The current COVID-19 pandemic has resulted in a shortage of personal protective equipment (PPE), but those who are crafty enough have been making their own face masks from recycled fabric at home. The CDC has approved many of these homemade masks as acceptable precautionary protection, but there’s one design flaw—by covering our mouths with fabric, the masks make it impossible for the deaf and hard of hearing to communicate. That’s why Kentucky-based, 21-year-old college student Ashley Lawrence designed a reusable face mask with a see-through window.
“As a college student studying Education for the Deaf and Hard of Hearing, I have a great appreciation for the ways in which the world is designed with hearing people in mind,” says Lawrence. “Those who rely on lip-reading or ASL to communicate are often cut off from their source of communication when doctors and nurses don surgical masks.” Using some old bedsheets and translucent plastic fabric for the window, Lawrence cleverly modified the standard mask so that it’s suitable for those who lip-read or who rely on the facial expressions.
Lawrence launched her idea on GoFundMe to help cover her production costs, and, as of April 2, 2020, she reached her goal.

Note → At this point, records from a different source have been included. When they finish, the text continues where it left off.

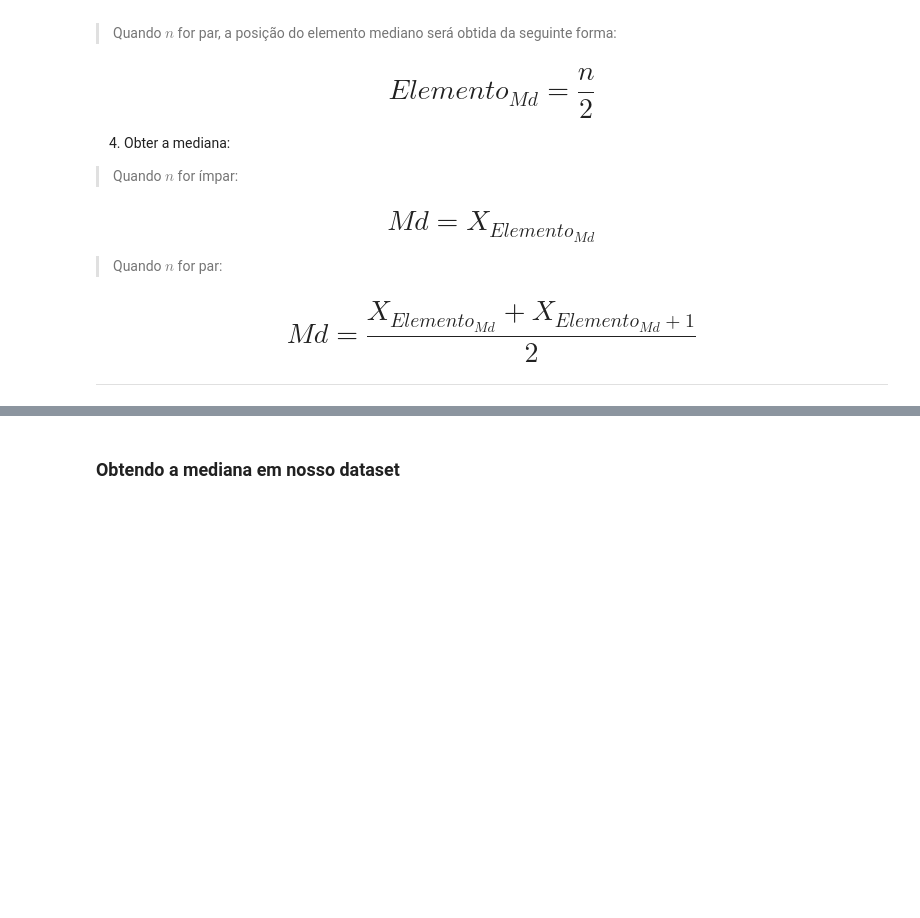
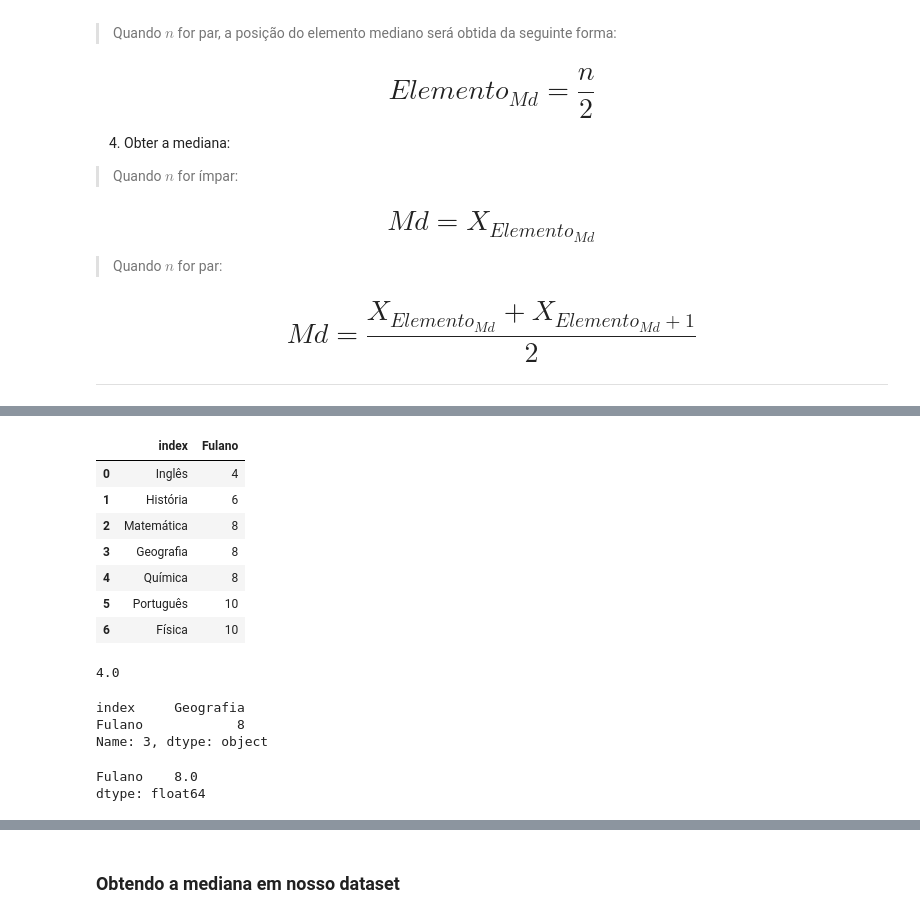
Before and after one commit to Caiocof/Estatistica_Python_01, a Jupyter notebook: Dados/Curso_de_Estatística_Parte_1.ipynb, the cells around one changed output, grey strips where cells are left out. Saved outputs shown, nothing was run; the diff lists cells and outputs as text; code cells hidden in the pictures; blank space fills up the shorter version.

Commit message:
exercises of median and mode

```diff
--- a/Dados/Curso_de_Estatística_Parte_1.ipynb
+++ b/Dados/Curso_de_Estatística_Parte_1.ipynb
@@ -595,3 +595,7 @@ Para obtermos a mediana de uma conjunto de dados devemos proceder da seguinte ma
 ### Exemplo 1 - n ímpar
 
 <img src='https://caelum-online-public.s3.amazonaws.com/1177-estatistica-parte1/01/img002.png' width='40%' style="float:left">
+# %%
+notas_fulano = df['Fulano']
+notas_fulano = notas_fulano.sort_values()
+notas_fulano
@@ -598,3 +611,33 @@ Para obtermos a mediana de uma conjunto de dados devemos proceder da seguinte ma
+# %%
+notas_fulano = notas_fulano.reset_index()
+notas_fulano
+# %% [output]
+|  | index | Fulano |
+| 0 | Inglês | 4 |
+| 1 | História | 6 |
+| 2 | Matemática | 8 |
+| 3 | Geografia | 8 |
+| 4 | Química | 8 |
+| 5 | Português | 10 |
+| 6 | Física | 10 |
+# %%
+n = notas_fulano.shape[0]
+elemento_md = (n+1)/2
+elemento_md
+# %% [output]
+4.0
+# %%
+notas_fulano.loc[elemento_md -1]
+# %% [output]
+index     Geografia
+Fulano            8
+Name: 3, dtype: object
+# %%
+#Com o pandas podemos obter o mesmo resultado com
+notas_fulano.median()
+# %% [output]
+Fulano    8.0
+dtype: float64
 # %% [markdown]
 ### Exemplo 2 - n par
 
```
Also changed, not shown: parts of 13 cells of this notebook.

Lawrence is now distributing her masks to anyone who needs one, free of charge. And she even plans to upload a DIY tutorial on YouTube, so you can make her face mask design at home.
Although Lawrence has already raised the funds she needs, you can still donate to her cause. Profits will be donated to Hands & Voices, a non-profit organization dedicated to supporting families of children who are deaf or hard of hearing.
Find out more about the reusable masks for the deaf and hard of hearing on Lawrence’s GoFundMe campaign.